Infrastructure Canada Smart Cities Challenge: Finalist Application Submission
On March 5, the Town submitted its Smart Cities Challenge Finalist application to Infrastructure Canada. In the application, the Town proposes an Energy Poverty Reduction Program to lift residents out of energy poverty, starting by reducing the energy poverty rate 20% by 2025. Bridgewater was announced as one of five finalists for the $5 million Smart Cities Challenge competition in Spring of 2018. The final application is the result of many months of consultation with Bridgewater residents and community partners. Infrastructure will announce the winners of the Smart Cities Challenge in the Spring. Stay tuned to Town of Bridgewater and Energize Bridgewater social media for updates on the project.
Read the application here: Energy Poverty Reduction Program
Bridgewater's 5-minute Smart Cities Challenge Video Pitch

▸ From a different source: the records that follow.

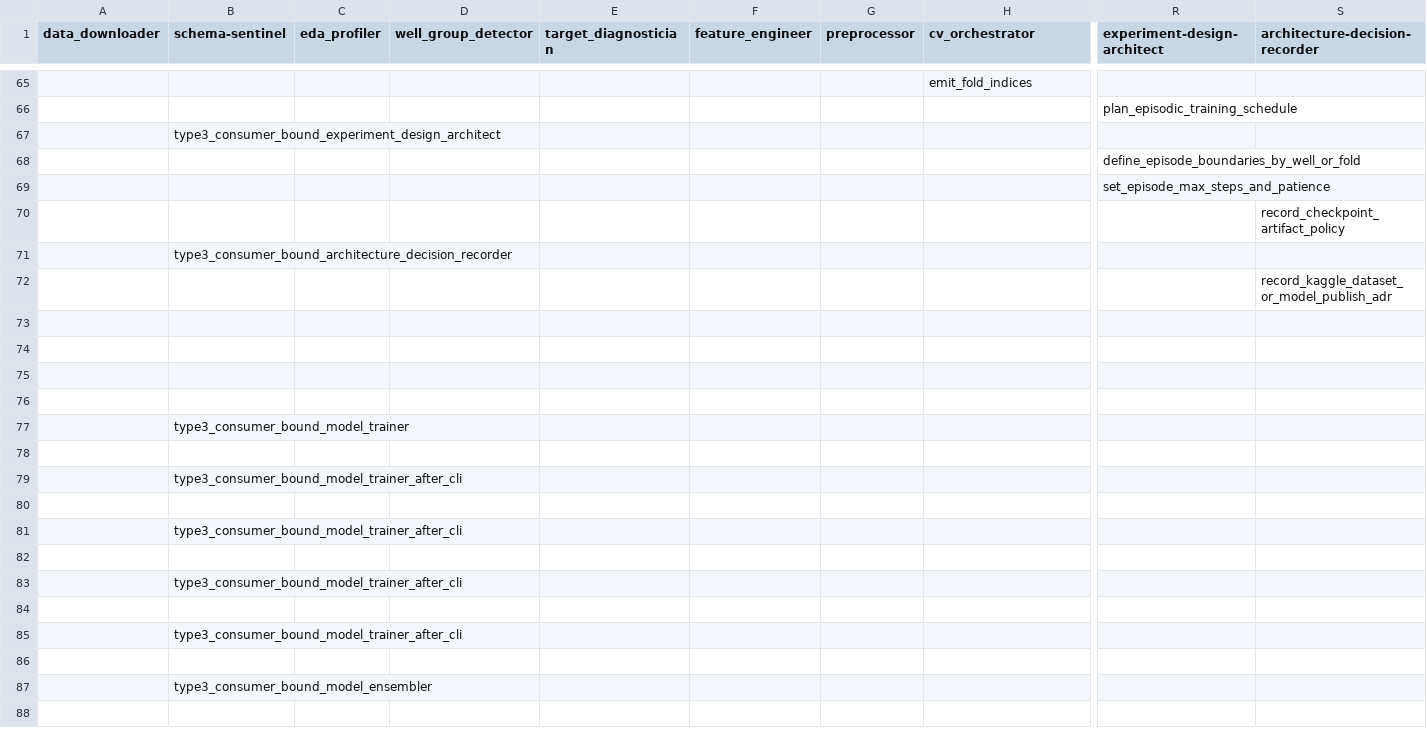
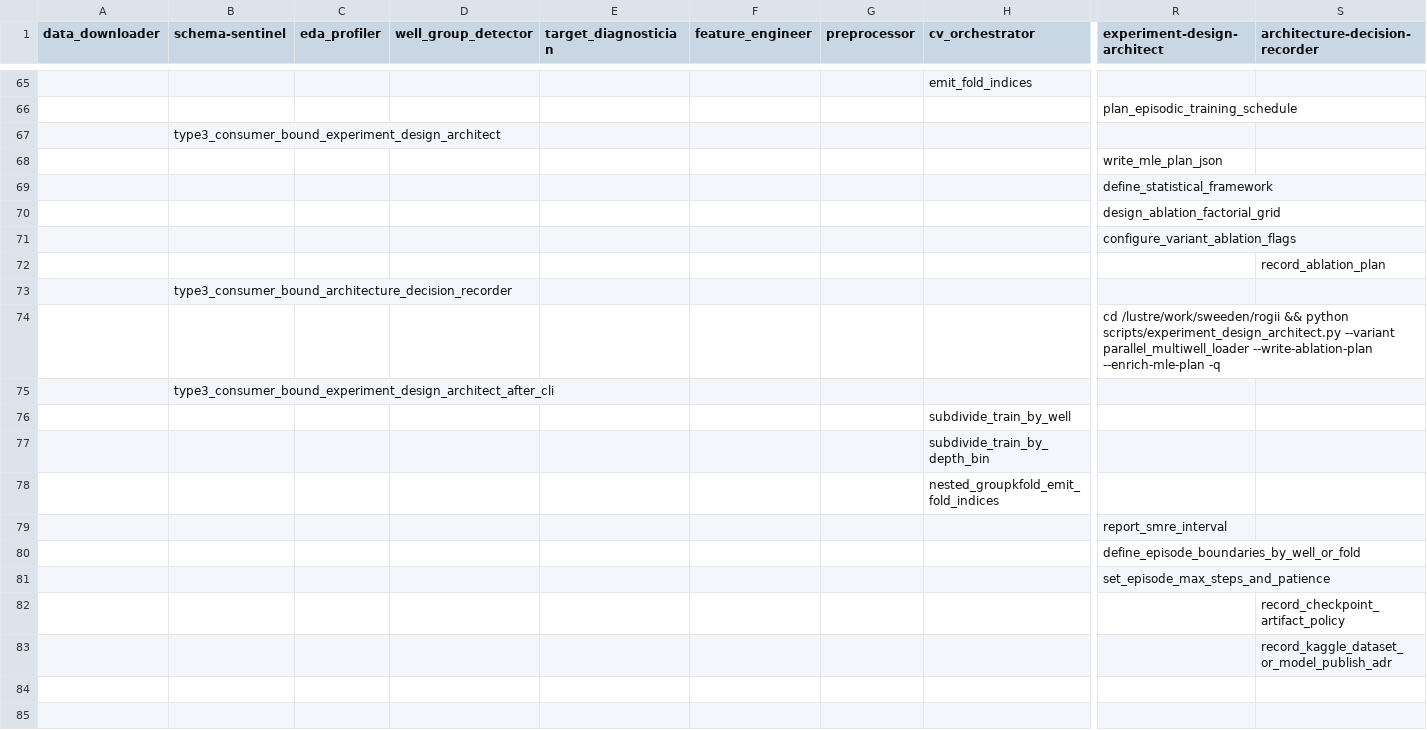
Before and after one commit to sweeden-ttu/frontier-evals, a CSV file: project/paperbench/data/rogii/traces/preprocessing/parallel_multiwell_loader/trace_language.csv, drawn as a sheet; only a part is shown, gaps mark what is left out; the shorter side is filled out with more unchanged rows; rows hold the shown columns only; the diff names each change by its address in the sheet, - before the commit and + after, or states it on an @@ line.

```diff
--- a/project/paperbench/data/rogii/traces/preprocessing/parallel_multiwell_loader/trace_language.csv
+++ b/project/paperbench/data/rogii/traces/preprocessing/parallel_multiwell_loader/trace_language.csv
+row 68:  |  |  |  |  |  |  |  | write_mle_plan_json
+row 69:  |  |  |  |  |  |  |  | define_statistical_framework
+row 70:  |  |  |  |  |  |  |  | design_ablation_factorial_grid
+row 71:  |  |  |  |  |  |  |  | configure_variant_ablation_flags
+row 72:  |  |  |  |  |  |  |  |  | record_ablation_plan
@@ row 71 moved to row 73: type3_consumer_bound_architecture_decisi… @@
+row 74:  |  |  |  |  |  |  |  | cd /lustre/work/sweeden/rogii && python scripts/experiment_design_architect.py --variant parallel_multiwell_loader --write-ablation-plan --enrich-mle-plan -q
+row 75:  | type3_consumer_bound_experiment_design_architect_after_cli
+row 76:  |  |  |  |  |  |  | subdivide_train_by_well
+row 77:  |  |  |  |  |  |  | subdivide_train_by_depth_bin
+row 78:  |  |  |  |  |  |  | nested_groupkfold_emit_fold_indices
+row 79:  |  |  |  |  |  |  |  | report_smre_interval
```
Also changed, not shown: project/paperbench/data/rogii/traces/preprocessing/baseline_column_transformer/trace_language.csv, project/paperbench/data/rogii/traces/preprocessing/formation_plane_spatial/trace_language.csv, 54 other files.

Challenge Statement: Our community will lift its residents out of energy poverty, starting by reducing the energy poverty rate by 20% by 2025.
Energize Bridgewater Monthly Zine
Read about the latest in sustainability in Bridgewater including the Smart Cities Challenge, Bridgewater transit, and more.
The December Edition (Click on cover page to read)
November Edition (Click on cover page to read)
Smart Cities Challenge Video Gallery
Youth Video Documentary: Living in Energy Poverty
Smart Cities Challenge Jury Check-in Video
Eliminating Energy Poverty Through Clean Energy
Bridgewater Bright Business Community Award Winner
Engaging the Community on Energy Poverty
About Bridgewater's Smart Cities Challenge Project to Reduce Energy Poverty
What is energy poverty?
Energy poverty is a debilitating problem in our community, as it is for many communities across Canada. A widely accepted definition of energy poverty is when a household spends more than 10% of its income on energy to heat and power the home (electricity, fuel oil, propane, firewood, etc.), as well as for the fuel it needs for its routine commutes.
Why is energy poverty such an important issue in Bridgewater?
Our best available evidence suggests that 38% of Bridgewater residents experience some form of energy poverty either as a chronic condition or periodically as the household balance sheet fares better or worse depending on its income prospects and its health and social needs. Energy poverty is also closely linked to housing poverty. Living in energy poverty profoundly impacts the wellbeing of individuals and families. The Town of Bridgewater, and its many community partners, have documented physical and mental health impacts, social challenges, and financial hardships among individuals and families living in energy poverty.
While charitable and government poverty relief services exist, there is broad agreement across the community service sector that existing services are unable to address the magnitude of the problem, and are failing to address the structural and systemic causes of energy and housing poverty. The problem also appears to be getting worse as energy prices continue to rise and incomes remain stagnant.
Energize Bridgewater Team
Energy and Financing Working Group
See the appendix of the Energy Poverty Reduction Program document for letters of support from the following project partners:
Smart Cities Challenge Library
For further reading on energy poverty and affordable housing in Bridgewater and Nova Scotia, visit the links below:
South Shore Housing Action Coalition: Housing Needs Assessmenthttps: //sshac.wordpress.com/housing-needs-assessment/South
Solving Nova Scotia's Electricity Pricing Problem: Energy Affordability vs Rising Electricity Prices https://ecologyaction.ca/issue-area/energy-issues-publications